Hackers Robbed General Bytes Bitcoin ATMs Using a Zero-day Vulnerability

Key Takeaways:

  • Hackers took advantage of a zero-day flaw in General Bytes’ servers, which generate Bitcoin ATMs.
  • The business claimed that the risk was present from 2020.
  • In 12 countries, General Bytes owns approximately 8000 crypto ATMs.

Malicious actors were able to steal cryptocurrency from users who bought or deposited bitcoin using these ATMs by taking advantage of a zero-day issue in the General Bytes Bitcoin ATM servers.

With more than 9,000 crypto ATMs deployed worldwide, General Bytes is presently one of the largest Bitcoin, Blockchain, and cryptocurrency ATM manufacturers. Depending on the product, people can purchase, trade, or deposit more than 40 distinct cryptocurrencies.

The business asserted that hackers exploited a zero-day vulnerability in its crypto application server (CAS), gaining access to administrator capabilities, changing the receiver wallet address, and enabling users to purchase and sell cryptocurrencies using stolen money.

 Since the hacker’s changes brought the CAS software up to version 20201208 on Thursday, there has been a flaw. The term “zero-day,” often known as “0-day,” refers to a hacker-used defect that has not yet fixed the original code. It is accompanied by “vulnerability, exploit, or attack.”

General Bytes’ version upgrade notes, which were made public on the 18th, stated the following:

The CAS administrative interface’s URL call on the page used for the server’s default installation and generating the initial administration user allowed the attacker to establish an admin user remotely.

The remote Crypto Application Server (CAS), which oversees the ATM’s general operations, including which cryptocurrencies are enabled, real-time buying and selling of cryptocurrencies on exchanges, and adding or delisting coins for transactions, is in charge of the company’s Bitcoin ATMs.

Customers have also been instructed to change their server firewall configurations so that, among other things, the CAS admin interface can only be accessed from permitted IP addresses.

General Bytes also advised users to check their “SELL Crypto Setting” before reactivating the terminals to ensure that the hackers hadn’t changed the settings so that any received monies would be transmitted to them instead (and not the customers).

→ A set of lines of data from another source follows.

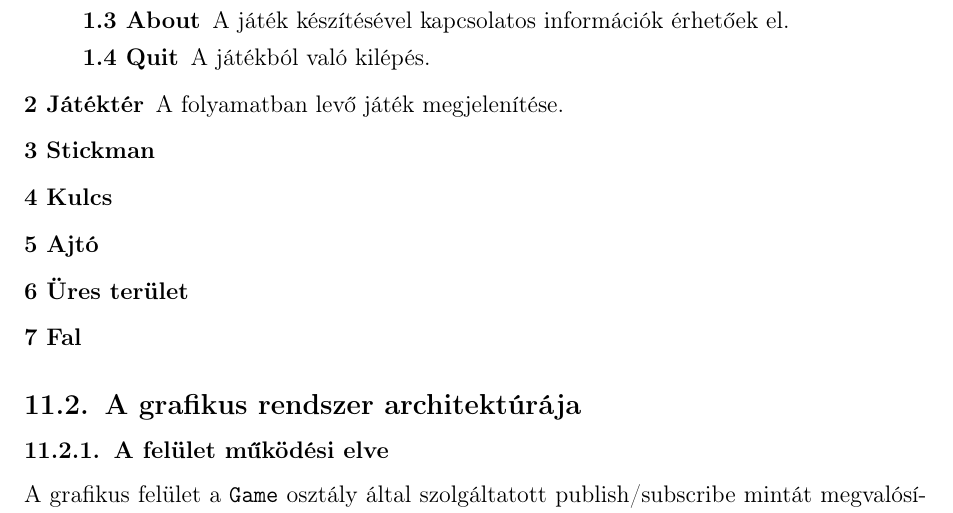
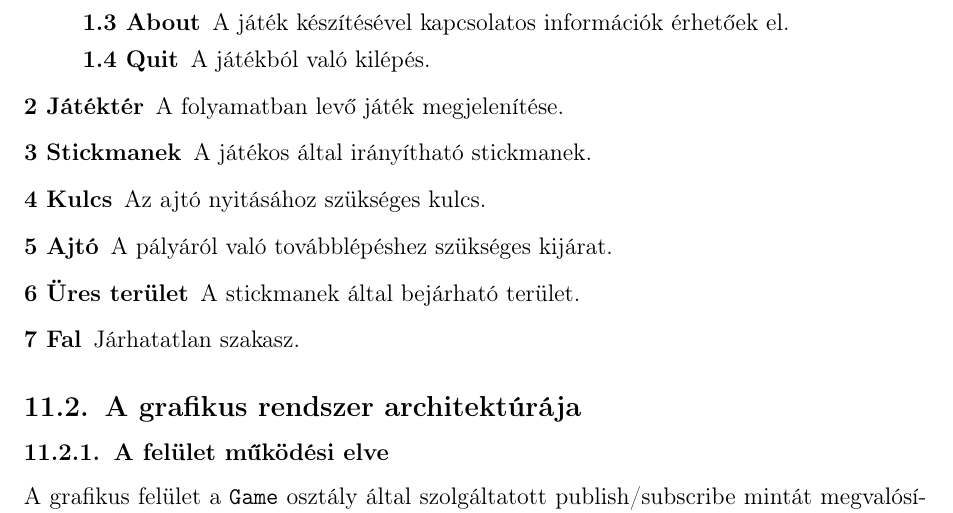
Before and after one commit to nandinc/Continuity, a LaTeX document (docs/11/11.tex): part of page 3 of 7, cut so that both start at the same text. Compiled offline with pdfLaTeX.

Commit message:
11.1 added

```diff
--- a/docs/11/11.tex
+++ b/docs/11/11.tex
@@ -34,11 +34,11 @@
  			\item[1.4 Quit] A játékból való kilépés.
 			\end{description}
  	  \item[2 Játéktér] A folyamatban levő játék megjelenítése.
- 	  \item[3 Stickman]
- 	  \item[4 Kulcs]
- 	  \item[5 Ajtó]
- 	  \item[6 Üres terület]
- 	  \item[7 Fal]
+ 	  \item[3 Stickmanek] A játékos által irányítható stickmanek.
+ 	  \item[4 Kulcs] Az ajtó nyitásához szükséges kulcs.
+ 	  \item[5 Ajtó] A pályáról való továbblépéshez szükséges kijárat.
+ 	  \item[6 Üres terület] A stickmanek által bejárható terület.
+ 	  \item[7 Fal] Járhatatlan szakasz.
      \end{description}
 
 		\subsection{A grafikus rendszer architektúrája}
```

The first bitcoin ATM appeared in a Vancouver, Canada, coffee shop in 2013. Since then, bitcoin ATMs have appeared in countless cities and countries. According to information from Coin ATM Radar, there are currently 36,610 bitcoin ATMs spread across 77 different nations.

The first Bitcoin ATM was set up in May in Cuenca, Ecuador. Although there is no KYC, the ATM contains a fingerprint scanner in case regulations change in the future.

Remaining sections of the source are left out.